Dec 22

Borel-Cantelli and Annihilation Events and more

As should be clear from the timestamps on previous posts, this blog is now mostly in hibernation mode. Meanwhile, I have been writing and recording podcast episodes, sometimes about topics related to what you used to find on this blog. If you want to continue to follow my thoughts on topics like how to evaluate the contents of black boxes, the proper understanding of tail risks,  and the use of humans as randomization devices, please subscribe to my substack and add my podcast to your favorite listening device.

Here’s a sampling of those articles and episodes:



• The Pleasures and Perils of Arbitrage (coming soon to my substack)

Betting Against Pascal

Black Box Thinking, UFOs, and a Fist Full of Dung

• Deborah Mayo on Error, Replication, and Severe Testing

• Scott Aaronson on the Hunt for Real Randomness

• Russ Roberts on the Curious Task of Epistemology

• Andrew Gelman on Data, Modeling, and Uncertainty Amidst the Forking Paths

• Cargo Cults


Feb 14

The week in stats (Feb. 24th edition)

Dec 13

The week in stats (Dec. 2nd edition)

Sep 13

The week in stats (Sept. 23th edition)

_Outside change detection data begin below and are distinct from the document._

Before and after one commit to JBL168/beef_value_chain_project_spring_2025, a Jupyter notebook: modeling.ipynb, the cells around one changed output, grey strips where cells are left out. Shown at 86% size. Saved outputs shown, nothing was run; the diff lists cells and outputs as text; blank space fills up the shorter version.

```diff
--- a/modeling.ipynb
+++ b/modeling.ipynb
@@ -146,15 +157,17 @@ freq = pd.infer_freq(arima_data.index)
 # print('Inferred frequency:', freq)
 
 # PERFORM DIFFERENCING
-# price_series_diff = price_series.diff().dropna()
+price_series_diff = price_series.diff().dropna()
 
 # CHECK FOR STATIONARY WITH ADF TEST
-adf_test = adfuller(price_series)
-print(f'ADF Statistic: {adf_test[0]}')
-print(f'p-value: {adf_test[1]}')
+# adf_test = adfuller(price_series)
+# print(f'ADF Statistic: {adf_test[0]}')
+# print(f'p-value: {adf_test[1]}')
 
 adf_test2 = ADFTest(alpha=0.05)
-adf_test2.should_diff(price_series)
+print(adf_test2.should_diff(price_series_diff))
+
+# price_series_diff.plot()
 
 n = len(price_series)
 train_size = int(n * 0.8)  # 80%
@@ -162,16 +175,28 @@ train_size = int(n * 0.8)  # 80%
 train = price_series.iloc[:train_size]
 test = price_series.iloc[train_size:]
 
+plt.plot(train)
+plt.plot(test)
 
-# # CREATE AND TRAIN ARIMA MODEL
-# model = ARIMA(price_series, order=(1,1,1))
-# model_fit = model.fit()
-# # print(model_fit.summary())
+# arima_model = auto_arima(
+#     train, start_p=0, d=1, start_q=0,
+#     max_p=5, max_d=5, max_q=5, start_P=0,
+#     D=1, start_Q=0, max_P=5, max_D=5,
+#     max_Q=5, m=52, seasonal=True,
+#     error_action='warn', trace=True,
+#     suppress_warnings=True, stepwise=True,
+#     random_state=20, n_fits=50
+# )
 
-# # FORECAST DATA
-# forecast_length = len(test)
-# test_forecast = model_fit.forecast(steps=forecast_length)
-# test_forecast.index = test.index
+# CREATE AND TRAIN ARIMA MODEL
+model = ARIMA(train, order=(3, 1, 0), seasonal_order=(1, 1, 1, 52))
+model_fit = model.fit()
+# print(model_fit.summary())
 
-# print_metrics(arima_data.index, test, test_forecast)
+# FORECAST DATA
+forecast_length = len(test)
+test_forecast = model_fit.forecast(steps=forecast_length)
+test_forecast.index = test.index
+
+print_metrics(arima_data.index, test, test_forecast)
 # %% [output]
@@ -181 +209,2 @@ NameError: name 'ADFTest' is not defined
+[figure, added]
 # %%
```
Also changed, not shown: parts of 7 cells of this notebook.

  • The Histomap of World History illustrates the rise and fall of various empires and civilizations through an increasing time series up to present day (because the original image is too large, we include a truncated version here in post). Did you know that you can create these visuals in R? Here is how to do them.
  • When we deal with time series modelling and forecasting, many people start with sophisticated models like the ARIMA or the GARCH. Rob Hyndman of Monash University suggests that when forecasting daily data, unless the the time series is very long, the eas­i­est approach is to sim­ply set the fre­quency attribute to 7. Then any of the usual time series fore­cast­ing meth­ods should pro­duce rea­son­able fore­casts.
  • Kaiser Fung, the owner of the popular statistics blog Junkcharts, interviews Andrew Gelman.
  • OpenStreetMap is crowdsourced map project.  Thousands of users log in each day, and help to improve the map by updating their neighborhood. Here is a visualization of this amazing social fabric of individuals working together. Every user is assigned different color, and their updates are represented on this map. Take a look at how many people have been mapping near you.
  • A series of four articles by Charlie Kufs of statswithcats on How to Write Data Analysis Reports.
  • What is the limiting distribution of a sum of weighted Gaussian?